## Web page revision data
>>

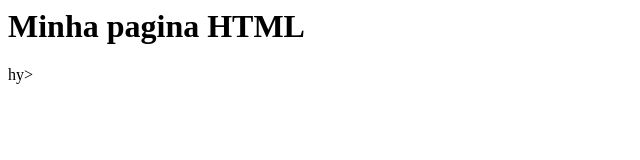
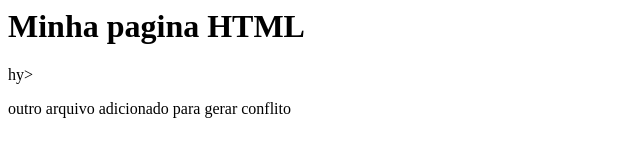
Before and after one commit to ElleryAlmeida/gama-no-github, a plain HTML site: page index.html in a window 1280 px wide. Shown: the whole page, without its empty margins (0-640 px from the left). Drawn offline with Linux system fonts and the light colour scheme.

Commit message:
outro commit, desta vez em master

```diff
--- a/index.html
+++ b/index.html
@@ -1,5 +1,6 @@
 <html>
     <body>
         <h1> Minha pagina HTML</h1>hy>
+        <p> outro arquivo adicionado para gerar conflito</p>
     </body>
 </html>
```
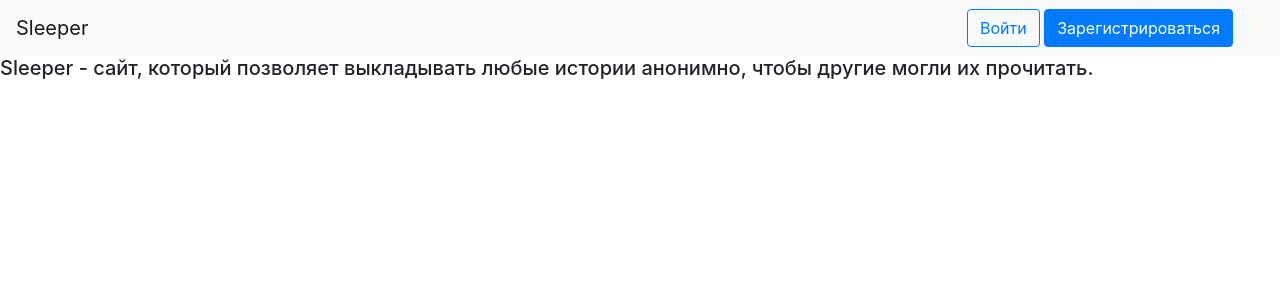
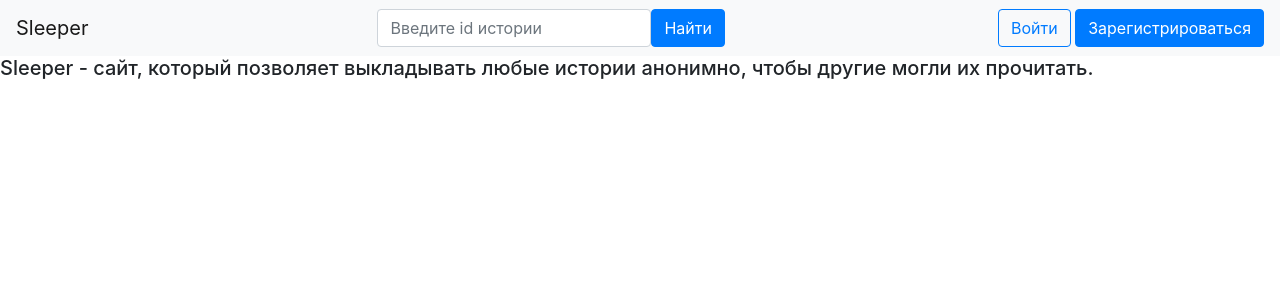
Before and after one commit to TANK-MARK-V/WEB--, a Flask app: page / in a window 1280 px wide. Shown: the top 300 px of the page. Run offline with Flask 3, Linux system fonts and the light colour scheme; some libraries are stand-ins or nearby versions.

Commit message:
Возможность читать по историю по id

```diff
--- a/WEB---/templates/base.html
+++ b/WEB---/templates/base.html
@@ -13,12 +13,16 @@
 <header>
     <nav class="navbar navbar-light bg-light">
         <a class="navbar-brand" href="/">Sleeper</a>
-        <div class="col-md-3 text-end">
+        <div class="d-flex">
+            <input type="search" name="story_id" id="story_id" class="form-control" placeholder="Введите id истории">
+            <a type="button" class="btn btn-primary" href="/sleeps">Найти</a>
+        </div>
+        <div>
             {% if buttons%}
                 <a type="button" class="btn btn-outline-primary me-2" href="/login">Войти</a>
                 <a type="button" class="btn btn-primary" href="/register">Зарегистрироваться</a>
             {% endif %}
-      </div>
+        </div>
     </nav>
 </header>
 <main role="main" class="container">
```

<<

## Action item
From the first line to the last, return the records exactly and leave the pictures behind.

## Exercise answer
Before and after one commit to ElleryAlmeida/gama-no-github, a plain HTML site: page index.html in a window 1280 px wide. Shown: the whole page, without its empty margins (0-640 px from the left). Drawn offline with Linux system fonts and the light colour scheme.

Commit message:
outro commit, desta vez em master

```diff
--- a/index.html
+++ b/index.html
@@ -1,5 +1,6 @@
 <html>
     <body>
         <h1> Minha pagina HTML</h1>hy>
+        <p> outro arquivo adicionado para gerar conflito</p>
     </body>
 </html>
```
Before and after one commit to TANK-MARK-V/WEB--, a Flask app: page / in a window 1280 px wide. Shown: the top 300 px of the page. Run offline with Flask 3, Linux system fonts and the light colour scheme; some libraries are stand-ins or nearby versions.

Commit message:
Возможность читать по историю по id

```diff
--- a/WEB---/templates/base.html
+++ b/WEB---/templates/base.html
@@ -13,12 +13,16 @@
 <header>
     <nav class="navbar navbar-light bg-light">
         <a class="navbar-brand" href="/">Sleeper</a>
-        <div class="col-md-3 text-end">
+        <div class="d-flex">
+            <input type="search" name="story_id" id="story_id" class="form-control" placeholder="Введите id истории">
+            <a type="button" class="btn btn-primary" href="/sleeps">Найти</a>
+        </div>
+        <div>
             {% if buttons%}
                 <a type="button" class="btn btn-outline-primary me-2" href="/login">Войти</a>
                 <a type="button" class="btn btn-primary" href="/register">Зарегистрироваться</a>
             {% endif %}
-      </div>
+        </div>
     </nav>
 </header>
 <main role="main" class="container">
```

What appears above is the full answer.